Stored data
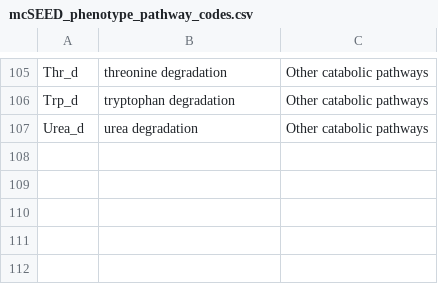
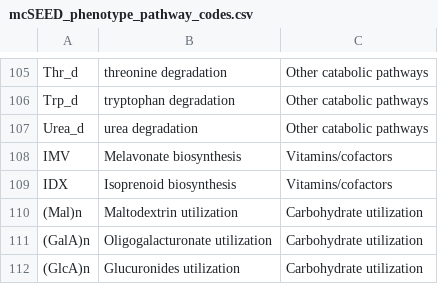
Before and after one commit to evanmlee/MTX_utils, a CSV file: refs/mcSEED_phenotype_pathway_codes.csv, drawn as a sheet; only a part is shown, gaps mark what is left out.

Commit message:
pre-mcSEED update

```diff
--- a/refs/mcSEED_phenotype_pathway_codes.csv
+++ b/refs/mcSEED_phenotype_pathway_codes.csv
@@ -107 +107,6 @@ Trp_d,tryptophan degradation,Other catabolic pathways
 Urea_d,urea degradation,Other catabolic pathways
+IMV,Melavonate biosynthesis,Vitamins/cofactors
+IDX,Isoprenoid biosynthesis,Vitamins/cofactors
+(Mal)n,Maltodextrin utilization,Carbohydrate utilization
+(GalA)n,Oligogalacturonate utilization,Carbohydrate utilization
+(GlcA)n,Glucuronides utilization,Carbohydrate utilization
```
Also changed, not shown: 9 other files.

Aim of the task: Above are the records; print them all exactly and keep the pictures out.

Expected answer:
Before and after one commit to evanmlee/MTX_utils, a CSV file: refs/mcSEED_phenotype_pathway_codes.csv, drawn as a sheet; only a part is shown, gaps mark what is left out.

Commit message:
pre-mcSEED update

```diff
--- a/refs/mcSEED_phenotype_pathway_codes.csv
+++ b/refs/mcSEED_phenotype_pathway_codes.csv
@@ -107 +107,6 @@ Trp_d,tryptophan degradation,Other catabolic pathways
 Urea_d,urea degradation,Other catabolic pathways
+IMV,Melavonate biosynthesis,Vitamins/cofactors
+IDX,Isoprenoid biosynthesis,Vitamins/cofactors
+(Mal)n,Maltodextrin utilization,Carbohydrate utilization
+(GalA)n,Oligogalacturonate utilization,Carbohydrate utilization
+(GlcA)n,Glucuronides utilization,Carbohydrate utilization
```
Also changed, not shown: 9 other files.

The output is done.